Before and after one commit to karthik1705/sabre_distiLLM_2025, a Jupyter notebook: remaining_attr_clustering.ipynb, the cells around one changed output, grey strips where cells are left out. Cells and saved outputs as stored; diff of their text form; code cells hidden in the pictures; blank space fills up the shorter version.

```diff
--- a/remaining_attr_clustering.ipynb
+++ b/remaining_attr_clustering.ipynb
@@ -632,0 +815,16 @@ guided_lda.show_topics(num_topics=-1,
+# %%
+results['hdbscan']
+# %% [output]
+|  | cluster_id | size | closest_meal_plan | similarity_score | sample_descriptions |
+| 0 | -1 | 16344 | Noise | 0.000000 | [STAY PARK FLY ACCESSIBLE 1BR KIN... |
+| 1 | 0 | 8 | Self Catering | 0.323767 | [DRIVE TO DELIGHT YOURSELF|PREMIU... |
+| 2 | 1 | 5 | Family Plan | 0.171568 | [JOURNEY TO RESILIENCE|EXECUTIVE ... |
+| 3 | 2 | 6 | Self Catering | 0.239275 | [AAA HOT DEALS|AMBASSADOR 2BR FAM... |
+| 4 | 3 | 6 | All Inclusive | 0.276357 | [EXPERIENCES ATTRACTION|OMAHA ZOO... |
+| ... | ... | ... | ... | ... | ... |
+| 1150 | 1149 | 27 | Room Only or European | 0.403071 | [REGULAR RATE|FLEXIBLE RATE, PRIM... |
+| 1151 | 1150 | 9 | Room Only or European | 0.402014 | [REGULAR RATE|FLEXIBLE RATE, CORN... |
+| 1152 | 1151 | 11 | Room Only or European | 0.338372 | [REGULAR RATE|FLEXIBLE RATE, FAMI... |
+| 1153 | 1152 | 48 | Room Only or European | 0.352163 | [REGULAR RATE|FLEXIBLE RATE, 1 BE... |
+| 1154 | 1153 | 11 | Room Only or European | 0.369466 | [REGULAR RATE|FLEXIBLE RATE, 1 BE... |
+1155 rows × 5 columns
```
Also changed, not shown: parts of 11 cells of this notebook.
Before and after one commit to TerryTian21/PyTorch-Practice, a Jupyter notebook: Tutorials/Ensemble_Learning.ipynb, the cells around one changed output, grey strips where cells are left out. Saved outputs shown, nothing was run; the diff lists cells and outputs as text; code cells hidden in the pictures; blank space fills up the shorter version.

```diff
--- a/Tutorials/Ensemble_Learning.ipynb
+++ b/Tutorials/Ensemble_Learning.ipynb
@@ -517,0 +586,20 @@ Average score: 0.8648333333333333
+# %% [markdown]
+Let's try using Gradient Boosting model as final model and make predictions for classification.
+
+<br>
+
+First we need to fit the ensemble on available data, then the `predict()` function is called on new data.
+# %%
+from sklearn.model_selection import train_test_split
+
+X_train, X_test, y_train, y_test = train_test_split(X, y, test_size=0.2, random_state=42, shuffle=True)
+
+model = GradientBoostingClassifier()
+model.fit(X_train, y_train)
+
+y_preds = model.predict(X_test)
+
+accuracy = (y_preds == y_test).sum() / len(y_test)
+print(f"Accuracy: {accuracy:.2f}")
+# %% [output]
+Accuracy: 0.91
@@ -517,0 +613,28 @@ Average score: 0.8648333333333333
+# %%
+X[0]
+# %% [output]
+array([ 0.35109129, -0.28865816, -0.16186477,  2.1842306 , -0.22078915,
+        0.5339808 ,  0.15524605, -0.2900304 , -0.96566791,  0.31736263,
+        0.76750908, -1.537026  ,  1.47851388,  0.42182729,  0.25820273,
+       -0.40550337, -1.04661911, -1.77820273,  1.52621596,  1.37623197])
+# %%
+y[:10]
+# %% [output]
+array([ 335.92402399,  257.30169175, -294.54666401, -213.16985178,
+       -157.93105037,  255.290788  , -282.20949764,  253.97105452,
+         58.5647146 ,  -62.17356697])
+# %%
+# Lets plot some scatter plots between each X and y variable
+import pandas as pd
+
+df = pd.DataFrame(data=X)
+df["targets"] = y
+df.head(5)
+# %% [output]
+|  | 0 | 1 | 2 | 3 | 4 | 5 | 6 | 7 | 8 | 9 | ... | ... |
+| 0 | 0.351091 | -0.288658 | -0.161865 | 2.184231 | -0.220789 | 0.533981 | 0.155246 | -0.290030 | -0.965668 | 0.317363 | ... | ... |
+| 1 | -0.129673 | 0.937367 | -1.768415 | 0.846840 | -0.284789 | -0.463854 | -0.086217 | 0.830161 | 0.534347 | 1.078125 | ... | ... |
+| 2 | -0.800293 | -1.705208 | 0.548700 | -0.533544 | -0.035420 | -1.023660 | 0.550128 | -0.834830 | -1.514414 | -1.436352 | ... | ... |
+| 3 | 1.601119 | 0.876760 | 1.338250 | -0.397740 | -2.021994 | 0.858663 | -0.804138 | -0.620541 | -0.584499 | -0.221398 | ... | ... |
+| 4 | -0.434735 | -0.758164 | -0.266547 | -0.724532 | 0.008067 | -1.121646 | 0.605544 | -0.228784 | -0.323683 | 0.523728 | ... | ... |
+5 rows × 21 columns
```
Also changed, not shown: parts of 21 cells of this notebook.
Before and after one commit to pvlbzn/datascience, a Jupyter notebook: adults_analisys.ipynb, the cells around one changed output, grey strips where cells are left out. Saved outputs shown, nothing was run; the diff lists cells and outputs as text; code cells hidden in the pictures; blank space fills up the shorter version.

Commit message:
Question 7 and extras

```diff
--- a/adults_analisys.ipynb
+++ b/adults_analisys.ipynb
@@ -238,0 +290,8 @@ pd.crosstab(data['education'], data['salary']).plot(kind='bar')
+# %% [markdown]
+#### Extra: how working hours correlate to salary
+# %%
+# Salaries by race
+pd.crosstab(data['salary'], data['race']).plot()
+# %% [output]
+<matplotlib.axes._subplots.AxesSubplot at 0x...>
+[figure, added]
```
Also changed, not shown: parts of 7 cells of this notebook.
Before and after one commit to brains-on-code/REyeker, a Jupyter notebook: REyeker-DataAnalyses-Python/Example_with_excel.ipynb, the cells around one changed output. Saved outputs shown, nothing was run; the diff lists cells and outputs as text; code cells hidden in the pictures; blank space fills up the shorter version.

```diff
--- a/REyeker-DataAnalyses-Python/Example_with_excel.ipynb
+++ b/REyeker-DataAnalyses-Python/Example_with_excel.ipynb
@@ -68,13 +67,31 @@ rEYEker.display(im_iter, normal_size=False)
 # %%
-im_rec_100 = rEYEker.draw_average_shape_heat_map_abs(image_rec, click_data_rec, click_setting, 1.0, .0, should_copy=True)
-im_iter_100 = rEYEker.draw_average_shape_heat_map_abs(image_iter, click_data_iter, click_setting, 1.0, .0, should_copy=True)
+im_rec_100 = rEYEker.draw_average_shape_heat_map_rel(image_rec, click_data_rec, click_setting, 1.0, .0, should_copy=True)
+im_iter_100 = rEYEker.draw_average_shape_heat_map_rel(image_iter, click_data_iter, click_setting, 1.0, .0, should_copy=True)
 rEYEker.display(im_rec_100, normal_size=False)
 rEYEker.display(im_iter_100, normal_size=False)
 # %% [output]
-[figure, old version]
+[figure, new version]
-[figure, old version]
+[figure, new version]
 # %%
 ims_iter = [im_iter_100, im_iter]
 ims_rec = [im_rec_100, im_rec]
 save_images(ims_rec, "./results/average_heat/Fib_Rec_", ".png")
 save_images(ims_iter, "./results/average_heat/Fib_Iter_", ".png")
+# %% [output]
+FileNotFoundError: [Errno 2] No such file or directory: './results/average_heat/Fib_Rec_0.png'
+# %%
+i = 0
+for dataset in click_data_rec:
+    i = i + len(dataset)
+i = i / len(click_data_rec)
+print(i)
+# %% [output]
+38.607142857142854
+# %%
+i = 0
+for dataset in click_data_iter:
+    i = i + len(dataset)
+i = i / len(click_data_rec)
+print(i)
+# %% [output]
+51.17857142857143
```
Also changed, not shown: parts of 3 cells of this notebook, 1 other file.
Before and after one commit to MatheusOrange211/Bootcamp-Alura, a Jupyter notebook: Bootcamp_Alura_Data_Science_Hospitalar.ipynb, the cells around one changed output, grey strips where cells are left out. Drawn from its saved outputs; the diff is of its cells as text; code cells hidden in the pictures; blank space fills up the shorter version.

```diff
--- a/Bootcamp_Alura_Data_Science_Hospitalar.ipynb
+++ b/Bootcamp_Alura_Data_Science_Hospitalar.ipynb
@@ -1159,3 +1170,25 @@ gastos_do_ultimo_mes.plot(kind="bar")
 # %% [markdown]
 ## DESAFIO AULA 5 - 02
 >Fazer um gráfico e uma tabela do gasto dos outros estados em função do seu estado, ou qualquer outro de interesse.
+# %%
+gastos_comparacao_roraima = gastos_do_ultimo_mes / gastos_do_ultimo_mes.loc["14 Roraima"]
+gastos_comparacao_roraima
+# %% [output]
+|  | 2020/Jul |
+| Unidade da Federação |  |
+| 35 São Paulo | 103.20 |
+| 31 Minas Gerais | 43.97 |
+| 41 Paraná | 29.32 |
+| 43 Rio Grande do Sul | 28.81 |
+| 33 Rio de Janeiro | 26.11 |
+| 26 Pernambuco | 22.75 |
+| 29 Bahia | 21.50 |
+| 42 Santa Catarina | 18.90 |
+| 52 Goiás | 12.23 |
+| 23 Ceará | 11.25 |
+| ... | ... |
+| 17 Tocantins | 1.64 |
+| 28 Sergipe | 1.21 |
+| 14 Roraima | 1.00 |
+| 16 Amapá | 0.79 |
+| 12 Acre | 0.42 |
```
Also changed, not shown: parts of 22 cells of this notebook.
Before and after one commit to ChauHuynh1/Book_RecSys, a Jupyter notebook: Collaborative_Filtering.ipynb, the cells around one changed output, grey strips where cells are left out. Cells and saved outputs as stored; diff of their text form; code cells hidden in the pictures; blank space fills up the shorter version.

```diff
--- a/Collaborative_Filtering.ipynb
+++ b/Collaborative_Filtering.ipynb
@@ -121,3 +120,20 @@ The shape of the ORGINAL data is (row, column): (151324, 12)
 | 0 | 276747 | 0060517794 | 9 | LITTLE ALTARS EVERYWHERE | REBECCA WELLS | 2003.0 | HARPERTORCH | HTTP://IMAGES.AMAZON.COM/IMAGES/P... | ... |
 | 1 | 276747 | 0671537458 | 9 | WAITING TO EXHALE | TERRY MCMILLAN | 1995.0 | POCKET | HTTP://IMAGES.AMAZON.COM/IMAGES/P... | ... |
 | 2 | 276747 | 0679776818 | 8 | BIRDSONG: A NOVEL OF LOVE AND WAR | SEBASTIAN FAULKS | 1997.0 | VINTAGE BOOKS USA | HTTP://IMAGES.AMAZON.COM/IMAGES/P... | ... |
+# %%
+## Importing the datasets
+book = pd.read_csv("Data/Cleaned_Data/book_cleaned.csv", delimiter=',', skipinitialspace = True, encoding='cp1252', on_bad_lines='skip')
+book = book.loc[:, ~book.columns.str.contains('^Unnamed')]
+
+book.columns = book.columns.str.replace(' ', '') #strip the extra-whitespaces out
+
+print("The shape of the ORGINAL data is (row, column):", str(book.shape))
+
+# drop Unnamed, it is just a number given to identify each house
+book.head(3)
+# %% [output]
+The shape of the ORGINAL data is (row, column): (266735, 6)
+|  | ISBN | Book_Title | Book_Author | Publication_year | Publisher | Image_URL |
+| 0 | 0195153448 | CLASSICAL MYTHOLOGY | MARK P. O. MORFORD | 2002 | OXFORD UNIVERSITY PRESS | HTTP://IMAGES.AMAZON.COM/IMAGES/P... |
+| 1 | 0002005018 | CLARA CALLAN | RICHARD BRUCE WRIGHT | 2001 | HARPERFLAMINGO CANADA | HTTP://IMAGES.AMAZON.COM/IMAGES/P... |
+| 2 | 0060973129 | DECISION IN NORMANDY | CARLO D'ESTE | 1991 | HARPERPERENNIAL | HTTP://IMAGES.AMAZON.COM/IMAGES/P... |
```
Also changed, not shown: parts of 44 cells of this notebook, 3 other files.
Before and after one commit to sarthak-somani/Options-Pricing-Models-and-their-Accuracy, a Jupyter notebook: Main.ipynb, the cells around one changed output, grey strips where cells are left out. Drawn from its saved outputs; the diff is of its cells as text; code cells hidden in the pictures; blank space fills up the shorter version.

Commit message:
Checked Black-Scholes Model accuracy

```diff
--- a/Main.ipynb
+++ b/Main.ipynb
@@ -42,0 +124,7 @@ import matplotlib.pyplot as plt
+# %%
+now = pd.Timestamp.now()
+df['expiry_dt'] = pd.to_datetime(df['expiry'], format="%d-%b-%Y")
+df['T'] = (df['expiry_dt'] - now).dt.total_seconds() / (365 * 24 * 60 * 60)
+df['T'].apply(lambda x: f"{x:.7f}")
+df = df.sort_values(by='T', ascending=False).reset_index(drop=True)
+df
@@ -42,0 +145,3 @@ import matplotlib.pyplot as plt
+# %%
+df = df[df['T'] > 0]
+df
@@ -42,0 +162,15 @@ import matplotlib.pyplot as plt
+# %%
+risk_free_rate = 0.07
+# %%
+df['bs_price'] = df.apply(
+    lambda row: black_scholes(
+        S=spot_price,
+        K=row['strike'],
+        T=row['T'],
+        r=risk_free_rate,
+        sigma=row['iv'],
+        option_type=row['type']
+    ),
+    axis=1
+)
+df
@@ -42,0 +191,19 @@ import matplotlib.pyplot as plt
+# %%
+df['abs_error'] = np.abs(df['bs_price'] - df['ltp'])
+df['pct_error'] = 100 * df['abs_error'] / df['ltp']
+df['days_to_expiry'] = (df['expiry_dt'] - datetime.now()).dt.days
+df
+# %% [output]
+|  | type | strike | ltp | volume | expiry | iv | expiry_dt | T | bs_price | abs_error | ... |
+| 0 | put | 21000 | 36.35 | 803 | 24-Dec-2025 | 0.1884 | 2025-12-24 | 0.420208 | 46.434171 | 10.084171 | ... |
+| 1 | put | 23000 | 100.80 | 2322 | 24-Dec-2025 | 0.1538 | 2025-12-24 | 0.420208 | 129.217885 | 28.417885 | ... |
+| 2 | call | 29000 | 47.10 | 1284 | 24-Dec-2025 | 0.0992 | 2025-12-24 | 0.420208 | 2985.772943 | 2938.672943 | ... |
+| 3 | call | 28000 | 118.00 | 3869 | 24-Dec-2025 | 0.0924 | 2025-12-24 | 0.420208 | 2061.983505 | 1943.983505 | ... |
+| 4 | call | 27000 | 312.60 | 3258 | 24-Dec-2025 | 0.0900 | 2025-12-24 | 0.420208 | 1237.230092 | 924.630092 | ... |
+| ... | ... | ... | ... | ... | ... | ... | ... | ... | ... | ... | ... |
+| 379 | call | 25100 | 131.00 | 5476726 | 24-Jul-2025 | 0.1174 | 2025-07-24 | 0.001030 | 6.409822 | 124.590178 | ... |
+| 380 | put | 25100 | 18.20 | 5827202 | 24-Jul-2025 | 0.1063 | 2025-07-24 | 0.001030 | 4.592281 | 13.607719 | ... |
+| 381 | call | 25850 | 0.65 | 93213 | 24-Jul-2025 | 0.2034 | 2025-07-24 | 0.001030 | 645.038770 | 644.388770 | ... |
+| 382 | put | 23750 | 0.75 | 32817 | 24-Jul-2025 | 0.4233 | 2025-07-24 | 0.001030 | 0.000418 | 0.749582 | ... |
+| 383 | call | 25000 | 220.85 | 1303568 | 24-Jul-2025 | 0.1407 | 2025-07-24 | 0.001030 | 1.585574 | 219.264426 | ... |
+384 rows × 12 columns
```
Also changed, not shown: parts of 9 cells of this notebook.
* * *
- **What the task asks**: Please go through the data above and copy each line containing the word "Also".

- **Result for this task**:
Also changed, not shown: parts of 11 cells of this notebook.
Also changed, not shown: parts of 21 cells of this notebook.
Also changed, not shown: parts of 7 cells of this notebook.
Also changed, not shown: parts of 3 cells of this notebook, 1 other file.
Also changed, not shown: parts of 22 cells of this notebook.
Also changed, not shown: parts of 44 cells of this notebook, 3 other files.
Also changed, not shown: parts of 9 cells of this notebook.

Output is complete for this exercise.